Last weekend, in less than 24 hours, I drove down to Lynchburg and back again. My friend Margo and I were on a mission to clean the house and get it ready for sale. She had no idea what she was in for!
The Pearl Street House.
Stuart and I bought this house 7 years ago, thinking it was our place to settle down, forever.
In the way of “best laid plans of mice and men,” it did not work out. The job was not a good fit for Stuart and it was clear that it was time to head home to Maryland. This was sad in many ways as it meant the end of Stuart’s career as a helicopter pilot. We said goodbye to the type of friends that are all too rare. As I think of it now, it brings tears to my eyes: I loved Lynchburg,Virginia and I loved what Stuart had become, through his commitment and dedication to serving those in need.
The house was the one piece of Lynchburg we still had. It made me feel as if I still had a foot in that town.
It was comforting to think of it standing on the hill, a stalwart since 1880. A house with so much character and history that I felt I was doing a service to society just by owning it. It was an adventure from the start, and the children even discovered a secret passage.
The real estate market is brutal and we will take our lumps once again.
But at the same time it will free me. Selling that house will free me to be in the now, to fully appreciate my current surroundings and to let the roots run deep. Our home is in Maryland. We have family, friends and space to run. We have a community here. I will never forget Lynchburg or the people I love there. That house has been standing on Diamond Hill since 1880, and the past seven years have only been a brief part of that long history.

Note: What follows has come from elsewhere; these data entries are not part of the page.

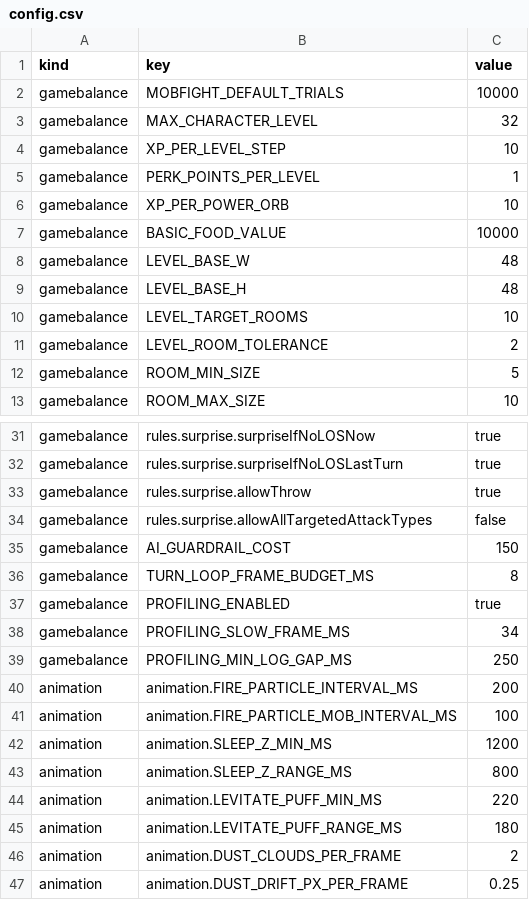
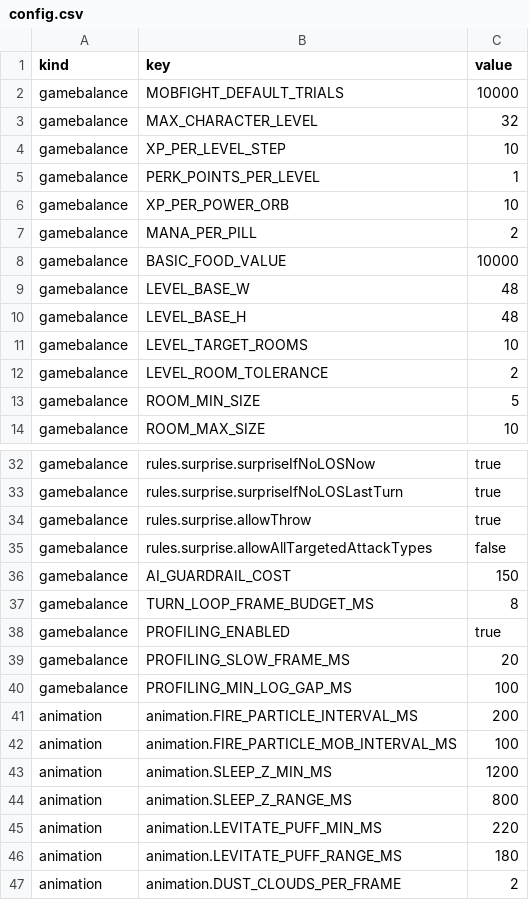
Before and after one commit to bjsp123/rl2, a CSV file: assets/data/config.csv, drawn as a sheet; only a part is shown, gaps mark what is left out; the shorter side is filled out with more unchanged rows.

```diff
--- a/assets/data/config.csv
+++ b/assets/data/config.csv
@@ -6,2 +6,3 @@ gamebalance,PERK_POINTS_PER_LEVEL,1
 gamebalance,XP_PER_POWER_ORB,10
+gamebalance,MANA_PER_PILL,2
 gamebalance,BASIC_FOOD_VALUE,10000
@@ -37,4 +38,4 @@ gamebalance,TURN_LOOP_FRAME_BUDGET_MS,8
 gamebalance,PROFILING_ENABLED,true
-gamebalance,PROFILING_SLOW_FRAME_MS,34
-gamebalance,PROFILING_MIN_LOG_GAP_MS,250
+gamebalance,PROFILING_SLOW_FRAME_MS,20
+gamebalance,PROFILING_MIN_LOG_GAP_MS,100
 animation,animation.FIRE_PARTICLE_INTERVAL_MS,200
```
Also changed, not shown: assets/data/items.csv, assets/data/mobs.csv, 34 other files.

It is time to say goodbye and let the next chapter in this home’s history begin.
© copyright 2014 Mariam d’Eustachio at Simply Turquoise.